Domestic Employment includes elderly companions, home health aides, housekeepers, and nannies. Depending on the number of hours they work for you, whether they live in your home, and whether they are employees or owners of a separate business, you might need to provide workers compensation (“WC”) and disability (“DB”) insurance. You might also be responsible for income tax withholdings, overtime pay, and payroll taxes. You might have the same requirements of any other employer:

  • Issue Department of Labor (“DOL”) notices
  • Display DOL and Workers’ Compensation Board (“WCB”) posters
  • Review documents proving authorization to work in the United States
  • Maintain employee files, including fully-executed I-9 forms

In collaboration with employment lawyers, a tax attorney, insurance carriers, and the WCB’s Advocate for Business, we often resolve the below Domestic Employment conflicts:

We encourage you to schedule a Consultation with us (or an attorney with experience defending Worker Misclassification issues) to discuss your risks, before you hire any domestic workers, regardless of the number of hours you expect them to work or whether you plan to use a “service” (which might not serve the same employer role as an “agency”).

For more guidance on this topic, see the below blog posts:
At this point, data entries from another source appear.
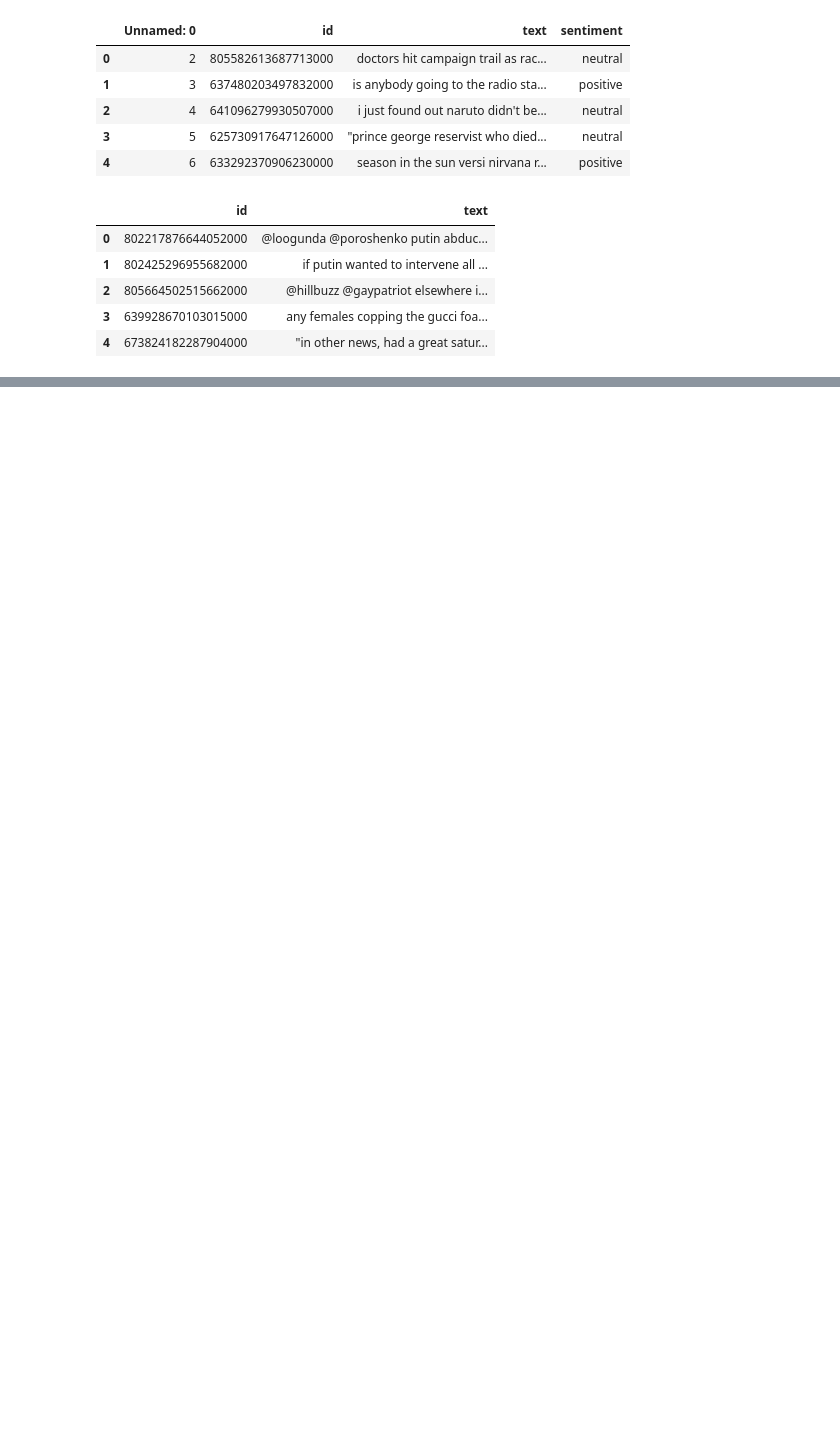
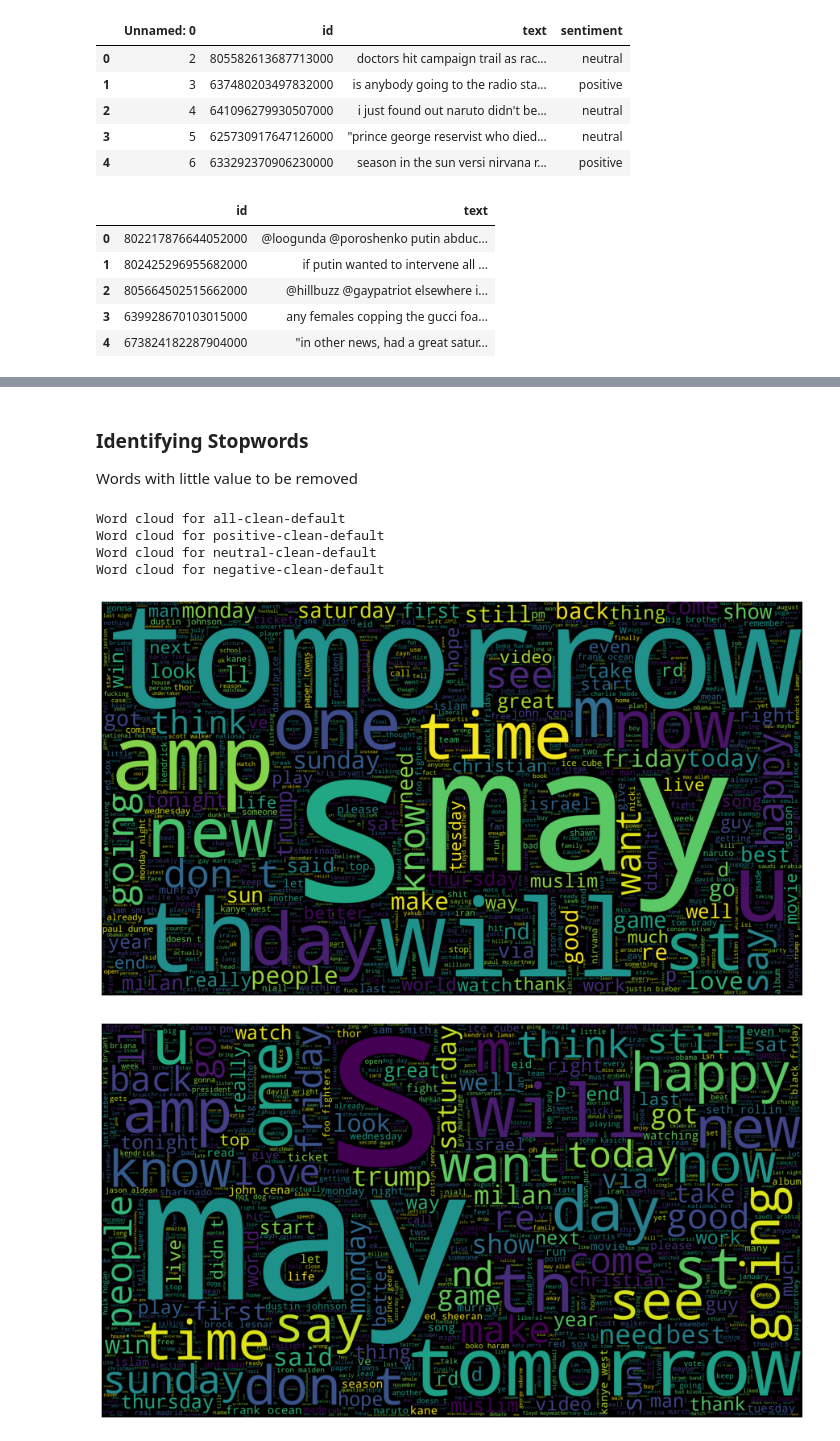
Before and after one commit to DigitalData/unimelb.comp30027.ml-assignment-2, a Jupyter notebook: code/sentiment-analysis.ipynb, the cells around one changed output, grey strips where cells are left out. Saved outputs shown, nothing was run; the diff lists cells and outputs as text; code cells hidden in the pictures; blank space fills up the shorter version.

```diff
--- a/code/sentiment-analysis.ipynb
+++ b/code/sentiment-analysis.ipynb
@@ -591,0 +206,33 @@ weighted avg       0.66      0.66      0.63     10901
+# %% [markdown]
+### Identifying Stopwords
+Words with little value to be removed
+# %%
+# start the wordcloud object here
+wc = WordCloud(max_words=1500, width=1920, height=1080)
+
+# a function to display and save a named word cloud
+def showSaveWordCloud(text, filename):
+    cloud = wc.generate(text)
+    plt.figure(figsize= (16, 9), frameon=False)
+    plt.axis('off')
+    print(f'Word cloud for {filename}')
+    plt.imshow(cloud)
+    plt.savefig(f'../report/img/wc-{filename}.png', bbox_inches='tight')
+
+# show and save the wc for train, test, all
+# showSaveWordCloud(" ".join(train_df['text-clean-default']), 'train-clean-default')
+# showSaveWordCloud(" ".join(test_df['text-clean-default']), 'test-clean-default')
+showSaveWordCloud(" ".join(train_df['text-clean-default']) + " " + " ".join(test_df['text-clean-default']),
+    'all-clean-default')
+
+# generate the wc for `positive`, `neutral` and `negative` instances only
+for sentiment in set(train_df['sentiment']):
+    showSaveWordCloud(" ".join(train_df['text-clean-default']),
+    f'{sentiment}-clean-default')
+# %% [output]
+Word cloud for all-clean-default
+Word cloud for positive-clean-default
+Word cloud for neutral-clean-default
+Word cloud for negative-clean-default
+[figure, added]
+[figure, added]
```
Also changed, not shown: parts of 59 cells of this notebook, 18 other files.
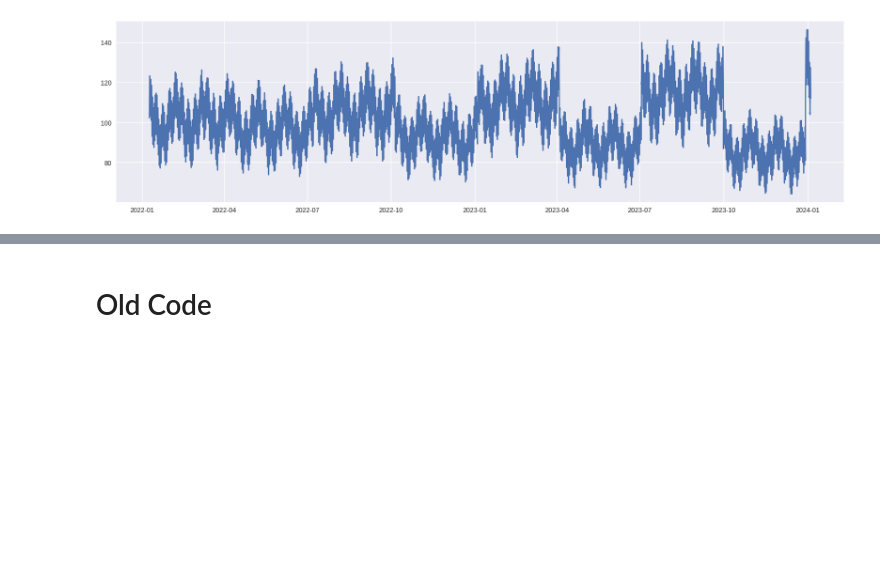
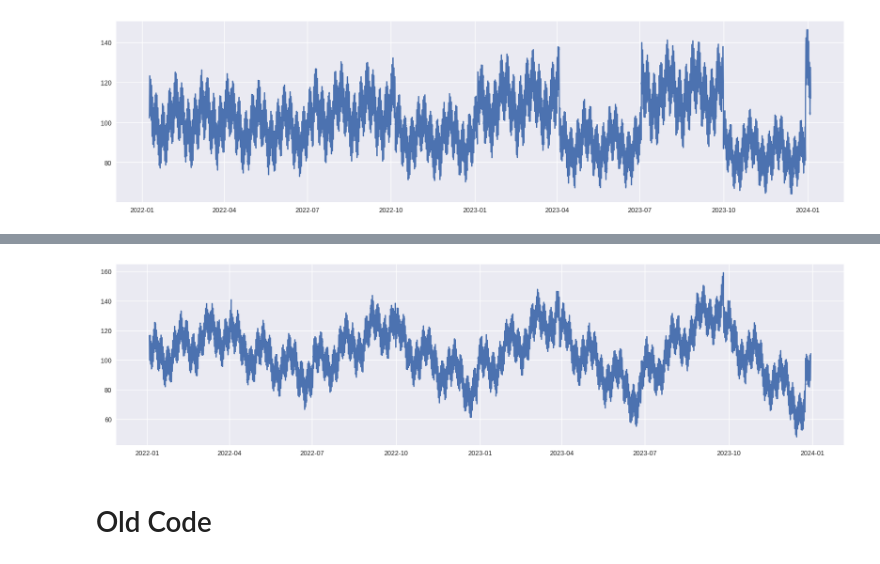
Before and after one commit to anasashb/TransformersEnergyTS, a Jupyter notebook: internal_demos/data_generator_demo.ipynb, the cells around one changed output, grey strips where cells are left out. Cells and saved outputs as stored; diff of their text form; code cells hidden in the pictures; blank space fills up the shorter version.

```diff
--- a/internal_demos/data_generator_demo.ipynb
+++ b/internal_demos/data_generator_demo.ipynb
@@ -44,0 +47,2 @@ multip_reversal.to_csv('/home/RDC/anasashb/Dokumente/TransformersEnergyTS/SYNTHD
+# %%
+additive_reversal = SynthMaker.synthesize_single_series(trend='Additive', reverse_trend=True, structural_break=False)
@@ -44,0 +67,6 @@ multip_reversal.to_csv('/home/RDC/anasashb/Dokumente/TransformersEnergyTS/SYNTHD
+# %%
+plt.figure(figsize=(20, 5))
+plt.plot(additive_reversal['date'], additive_reversal['TARGET'])
+plt.show()
+# %% [output]
+[figure, added]
```
Also changed, not shown: parts of 4 cells of this notebook.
NOTE: This page and website contain attorney advertising and a general overview of domestic employment. It is not legal advice. If you require information or advice applied to your unique situation, please make an appointment to discuss it with an attorney experienced with the subject matter. Don’t rely solely on what you read on the Internet. Ever.